“We can never say it enough, a single saved life is better than all religious celebrations regardless of their importance.”
Rabat – The Federation of Mosques in France (UMF) called on the country’s Muslim community to celebrate religious events at home with their families before June 2, the date that French Prime Minister Edouard Philippe proposed for resuming religious gatherings and ceremonies in places of worship.
Since the beginning of the COVID-19 crisis, UMF and the French Council of Muslim Worship (CFCM) have defended decisions that aim to preserve the lives of citizens, in accordance with recommendations from French health authorities, said UMF and CFCM today in a joint press release.
UMF also suspended several funerals and closed mosques before the French government applied these preventive measures, according to the statement.
The federation’s president, Mohammed Moussaoui, said that the upcoming Eid Al Fitr holiday–which will probably fall on May 24–invites the Muslim to be extremely vigilant given the remaining unknowns on the impact of this crisis.
“A possible resumption of activities in the mosques, which must be necessarily progressive, cannot take place on the occasion of a large gathering such as the feast of Eid El Fitr,” said Moussaoui.
“We can never say it enough, a single saved life is better than all religious celebrations regardless of their importance,” the UMF head concluded.
Moussaoui is also president of the CFCM, which is the highest public representative of Islam in France.

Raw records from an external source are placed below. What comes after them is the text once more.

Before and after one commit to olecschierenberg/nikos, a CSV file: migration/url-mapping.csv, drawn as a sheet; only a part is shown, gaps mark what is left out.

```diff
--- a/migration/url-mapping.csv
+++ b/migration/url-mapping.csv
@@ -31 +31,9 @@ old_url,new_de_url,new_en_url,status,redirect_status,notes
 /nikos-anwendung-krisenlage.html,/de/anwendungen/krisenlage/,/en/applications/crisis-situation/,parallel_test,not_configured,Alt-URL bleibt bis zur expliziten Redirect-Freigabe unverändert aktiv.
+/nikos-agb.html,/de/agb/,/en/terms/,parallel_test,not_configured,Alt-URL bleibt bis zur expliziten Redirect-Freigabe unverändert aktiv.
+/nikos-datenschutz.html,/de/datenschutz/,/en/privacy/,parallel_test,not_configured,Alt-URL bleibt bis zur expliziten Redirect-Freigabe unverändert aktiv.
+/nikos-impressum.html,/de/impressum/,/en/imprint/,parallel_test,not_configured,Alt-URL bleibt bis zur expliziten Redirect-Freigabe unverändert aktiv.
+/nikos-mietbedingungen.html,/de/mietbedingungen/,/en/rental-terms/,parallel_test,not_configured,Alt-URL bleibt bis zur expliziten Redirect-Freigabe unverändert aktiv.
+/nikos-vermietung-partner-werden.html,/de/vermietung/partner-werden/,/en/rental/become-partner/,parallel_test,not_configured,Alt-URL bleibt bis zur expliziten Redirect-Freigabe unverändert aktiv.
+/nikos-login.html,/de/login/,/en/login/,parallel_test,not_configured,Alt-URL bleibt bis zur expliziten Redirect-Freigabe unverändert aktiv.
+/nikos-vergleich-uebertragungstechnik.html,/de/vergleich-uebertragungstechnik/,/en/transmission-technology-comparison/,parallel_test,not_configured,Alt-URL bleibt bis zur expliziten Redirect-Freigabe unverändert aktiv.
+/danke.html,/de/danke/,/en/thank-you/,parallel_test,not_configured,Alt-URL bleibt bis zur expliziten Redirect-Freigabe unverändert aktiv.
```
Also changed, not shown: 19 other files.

The council has been accompanying the Muslim community and their demands throughout the crisis. CFCM has asked the country’s authorities to make available burial spaces for Muslims who died from COVID-19 in France.
“The number of victims of the coronavirus pandemic continues to increase, leaving many families facing the pain of mourning and the fact of being unable to bury their dead in accordance with their rites,” the CFCM lamented in a press release on April 13.
Without a solution on offer, Moussaoui said that Muslim families are living amid anxiety, worry, and regret, though the crisis is temporary.